There needs to be a way to deal with misbehaving extensions - a Task Manager is one possible approach ...
@kristina Really? You're going to complain about that? Somebody dedicates their time to make an extension which makes your life easier, and gives it to you for free, and you complain that when you update it pops open a webpage which they may or may not get a bit of money from an ad?
Installing a new extension requires a restart of Visual Studio, the amount of time it would take to close a webpage is minimal compared to a Visual Studio restart. Not to mention you don't have to install an update.
@all , I have seen a new kind of spam on Visual studio gallery. I have installed a plugin who tell me to update time to time. update it and they have open the page in web browser. Is microsoft have made a limit for giving maximum update in a week/months.
Rudi Larno commented
At a minimum the VS team should instrument extension points running on the UI thread and measure it. Any (extension) code that has an above average load on the UI thread should be flagged and it should be possible to disable those extensions.
Similar to the IE 'Manage add-ons' that shows load times. I believe a lot of the perceived slowness of VS is due to extensions and to much happening on the UI thread.
Ryan Hoffman commented

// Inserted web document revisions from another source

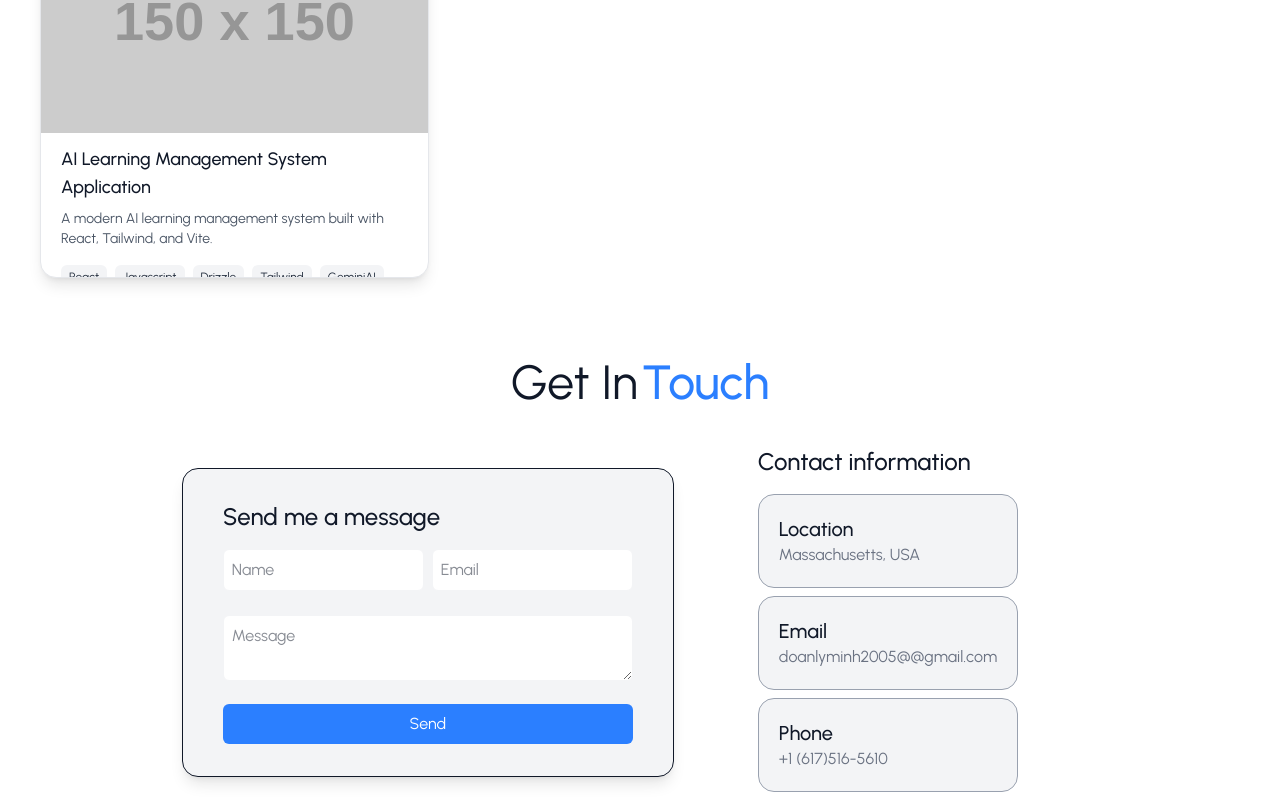
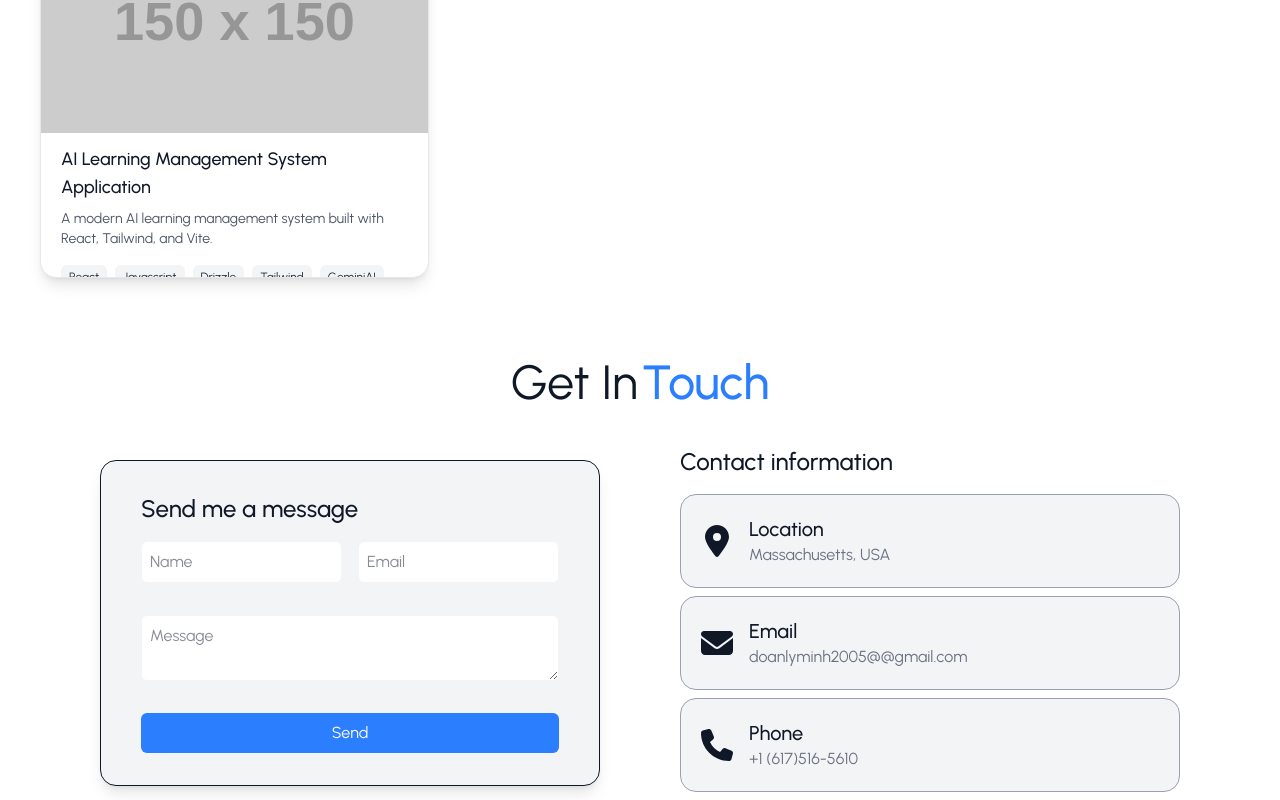
Before and after one commit to minmin1805/Personal-Portfolio-Web-App, a React (Vite) app in the folder frontend/: page / in a window 1280 px wide. Shown: the part 2994-3794 px from the top of the page. Built offline with nearby package versions, Linux system fonts and the light colour scheme.

Commit message:
fixed stylying for the getintouch section

```diff
--- a/frontend/package.json
+++ b/frontend/package.json
@@ -10,6 +10,7 @@
     "preview": "vite preview"
   },
   "dependencies": {
+    "@emailjs/browser": "^4.4.1",
     "@tailwindcss/vite": "^4.1.10",
     "framer-motion": "^12.19.1",
     "lucide-react": "^0.523.0",
--- a/frontend/src/components/Sections/GetInTouch.jsx
+++ b/frontend/src/components/Sections/GetInTouch.jsx
@@ -1,79 +1,188 @@
-import React from 'react'
-import { useTheme } from '../../context/ThemeContext'
-import { motion } from 'framer-motion'
+import React, { useRef, useState } from "react";
+import { useTheme } from "../../context/ThemeContext";
+import { motion } from "framer-motion";
+import emailjs from "@emailjs/browser";
+import { FaEnvelope, FaLocationDot, FaPhone } from "react-icons/fa6";
+
+const SERVICE_ID = "service_4f6piqj";
+const TEMPLATE_ID = "template_fea8rcf";
+const PUBLIC_KEY = "4qoSaODZi3_5jBQOf";
 
 function GetInTouch() {
-    const { isDarkMode } = useTheme()
+  const { isDarkMode } = useTheme();
+  const form = useRef();
+  const [sent, setSent] = useState(false);
+  const [error, setError] = useState("");
+
+  const sendEmail = (e) => {
+    e.preventDefault();
+    setError("");
+    setSent(false);
+
+    emailjs.sendForm(SERVICE_ID, TEMPLATE_ID, form.current, PUBLIC_KEY).then(
+      (result) => {
+        setSent(true);
+        form.current.reset();
+      },
+      (error) => {
+        setError("Failed to send. Please try again.");
+      }
+    );
+  };
 
   return (
-    <motion.div className={`${isDarkMode ? "bg-gray-950 text-white" : "bg-white text-gray-900"} flex flex-col items-center w-full h-full`}>
-
     <motion.div
-        className="flex gap-1 mt-10 justify-center items-center">
+      className={`${
+        isDarkMode ? "bg-gray-950 text-white" : "bg-white text-gray-900"
+      } flex flex-col items-center w-full h-full`}
+    >
+      <motion.div className="flex gap-1 mt-10 justify-center items-center">
         <motion.h2
           className={`${isDarkMode ? "text-white" : "text-gray-900"} text-5xl`}
         >
           Get In
         </motion.h2>
 
-            <motion.h2
-            className="text-5xl font-medium text-blue-500"
-            >
+        <motion.h2 className="text-5xl font-medium text-blue-500">
           Touch
         </motion.h2>
+      </motion.div>
+
+      <motion.div className="flex flex-row gap-20 mt-10 justify-center items-center">
+        {/* Send me a message */}
+        <motion.div
+          className={`${
+            isDarkMode ? "bg-gray-900" : "bg-gray-100"
+          } px-10 py-8 border-1 rounded-2xl shadow-lg`}
+        >
+          <motion.h2
+            className={`${
+              isDarkMode ? "text-white" : "text-gray-900"
+            } text-2xl font-medium mb-4`}
+          >
+            Send me a message
+          </motion.h2>
+          <form ref={form} onSubmit={sendEmail} className="flex flex-col gap-4">
+            <div className="flex gap-4">
+              <input
+                name="name"
+                type="text"
+                placeholder="Name"
+                required
+                className={`${
+                  isDarkMode ? "bg-gray-900" : "bg-white"
+                } p-2 border-1 border-gray-100 rounded-md w-1/2`}
+              />
+              <input
+                name="email"
+                type="email"
+                placeholder="Email"
+                required
+                className={`${
+                  isDarkMode ? "bg-gray-900" : "bg-white"
+                } p-2 border-1 border-gray-100 rounded-md w-1/2`}
+              />
+            </div>
+            <textarea
+              name="message"
+              placeholder="Message"
+              required
+              className={`${
+                isDarkMode ? "bg-gray-900" : "bg-white"
+              } p-2 border-1 border-gray-100 rounded-md w-full mt-4`}
+            />
+            <button
+              type="submit"
+              className={`${
+                isDarkMode ? "bg-blue-500" : "bg-blue-500"
+              } text-white p-2 rounded-md mt-4 w-full hover:bg-blue-600 transition-all duration-300`}
+            >
+              Send
+            </button>
+            {sent && (
+              <p className="text-green-600 mt-2">Message sent! Thank you.</p>
+            )}
+            {error && <p className="text-red-600 mt-2">{error}</p>}
+          </form>
+        </motion.div>
+
+        {/* Contact information */}
+        <motion.div className="flex-1 min-w-[500px] max-w-md">
+          <motion.h2
+            className={`${
+              isDarkMode ? "text-white" : "text-gray-900"
+            } text-2xl font-medium`}
+          >
+            Contact information
+          </motion.h2>
+          <motion.div className="flex flex-col gap-2 mt-4 mb-2 w-full">
+
+
+              <motion.div
+                className={`${
+                  isDarkMode ? "bg-gray-900" : "bg-gray-100"
+                } flex flex-row p-5 border-1 border-gray-400 rounded-2xl w-full gap-4 items-center`}
+              >
+                <FaLocationDot className="w-8 h-8" />
+                <motion.div className="flex flex-col">
+                <motion.h2
+                  className={`${
+                    isDarkMode ? "text-white" : "text-gray-900"
+                  } text-xl font-medium`}
+                >
+                  Location
+                </motion.h2>
+                <motion.h2 className="text-gray-500">
+                  Massachusetts, USA
+                </motion.h2>
+                </motion.div>
+
+
 
             </motion.div>
 
             <motion.div
-        className='flex flex-row gap-20 mt-10 justify-center items-center'
+              className={`${
+                isDarkMode ? "bg-gray-900" : "bg-gray-100"
+              } flex flex-row p-5 border-1 border-gray-400 rounded-2xl w-full gap-4 items-center`}
             >
-            {/* Send me a message */}
-            <motion.div className={`${isDarkMode ? "bg-gray-900" : "bg-gray-100"} px-10 py-8 border-1 rounded-2xl shadow-lg`}>
+                <FaEnvelope className="w-8 h-8" />
+                <motion.div className="flex flex-col">
               <motion.h2
-                className={`${isDarkMode ? "text-white" : "text-gray-900"} text-2xl font-medium`}>
-                    Send me a message
+                className={`${
+                  isDarkMode ? "text-white" : "text-gray-900"
+                } text-xl font-medium`}
+              >
+                Email
               </motion.h2>
-                <div className="flex flex-row gap-2 mt-4 mb-2">
-                    <input type="text" placeholder="Name" className={`${isDarkMode ? "bg-gray-900" : "bg-white"} p-2 border-1 border-gray-100 rounded-md w-1/2`} />
-                    <input type="email" placeholder="Email" className={`${isDarkMode ? "bg-gray-900" : "bg-white"} p-2 border-1 border-gray-100 rounded-md w-1/2`} />
-                </div>
-                    <textarea placeholder="Message" className={`${isDarkMode ? "bg-gray-900" : "bg-white"} p-2 border-1 border-gray-100 rounded-md w-full mt-4`} />
-                <button className={`${isDarkMode ? "bg-blue-500" : "bg-blue-500"} text-white p-2 rounded-md mt-4 w-full hover:bg-blue-600 transition-all duration-300`}>Send</button>
+                <motion.h2 className="text-gray-500">
+                  doanlyminh2005@@gmail.com
+                </motion.h2>
+                </motion.div>
             </motion.div>
 
-            {/* Contact information */}
-            <motion.div className="pl-1 pr-20">
-                <motion.h2 className={`${isDarkMode ? "text-white" : "text-gray-900"} text-2xl font-medium`}>
-                    Contact information
-                </motion.h2>
             <motion.div
-                className="flex flex-col gap-2 mt-4 mb-2 w-full">
-                    <motion.div className={`${isDarkMode ? "bg-gray-900" : "bg-gray-100"} flex flex-col p-5 border-1 border-gray-400 rounded-2xl`}>
-                        <motion.h2 className={`${isDarkMode ? "text-white" : "text-gray-900"} text-xl font-medium`}>
-                            Location
-                        </motion.h2>
-                        <motion.h2 className="text-gray-500">Massachusetts, USA</motion.h2>
-                    </motion.div>
-
-                    <motion.div className={`${isDarkMode ? "bg-gray-900" : "bg-gray-100"} flex flex-col p-5 border-1 border-gray-400 rounded-2xl`}>
-                        <motion.h2 className={`${isDarkMode ? "text-white" : "text-gray-900"} text-xl font-medium`}>
-                            Email
-                        </motion.h2>
-                        <motion.h2 className="text-gray-500">doanlyminh2005@@gmail.com</motion.h2>
-                    </motion.div>
-
-                    <motion.div className={`${isDarkMode ? "bg-gray-900" : "bg-gray-100"} flex flex-col p-5 border-1 border-gray-400 rounded-2xl`}>
-                        <motion.h2 className={`${isDarkMode ? "text-white" : "text-gray-900"} text-xl font-medium`}>
+              className={`${
+                isDarkMode ? "bg-gray-900" : "bg-gray-100"
+              } flex flex-row p-5 border-1 border-gray-400 rounded-2xl w-full gap-4 items-center`}
+            >
+                <FaPhone className="w-8 h-8" />
+                <motion.div className="flex flex-col">
+              <motion.h2
+                className={`${
+                  isDarkMode ? "text-white" : "text-gray-900"
+                } text-xl font-medium`}
+              >
                 Phone
               </motion.h2>
               <motion.h2 className="text-gray-500">+1 (617)516-5610</motion.h2>
               </motion.div>
             </motion.div>
           </motion.div>
-
         </motion.div>
       </motion.div>
-  )
+    </motion.div>
+  );
 }
 
-export default GetInTouch
+export default GetInTouch;
```
Also changed, not shown: 1 other file (tests, documents, lock files or other folders). Lines whose indentation alone changed are shown as unchanged.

@James: How do I know what extensions are misbehaving? I only have a few extensions installed in the first place, and they are all Microsoft released ones! Why would taking extensions out of process have a "disasterous effect on performance"? Google Chrome and Internet Explorer have basically proven you wrong on this.
James L commented
It doesn't work like that. Add-ins run in process. Taking them out of process would have a disasterous effect on performance, and would be a massive piece of work.
The solution is for the extension developers to fix their bugs. In the short term, stop installing so many extensions!
Ryan Hoffman commented
@Alex: How is that supposed to be helpful? That seems like a clone of Process Explorer. The most useful thing I gather is the Threads tab, however it does not connect the treads back to what extension created it. There is a need for a "Task Manager" in VS.- something similar to the Google Chrome task manager.
Alex Kuzm commented
Just install Processhacker ;)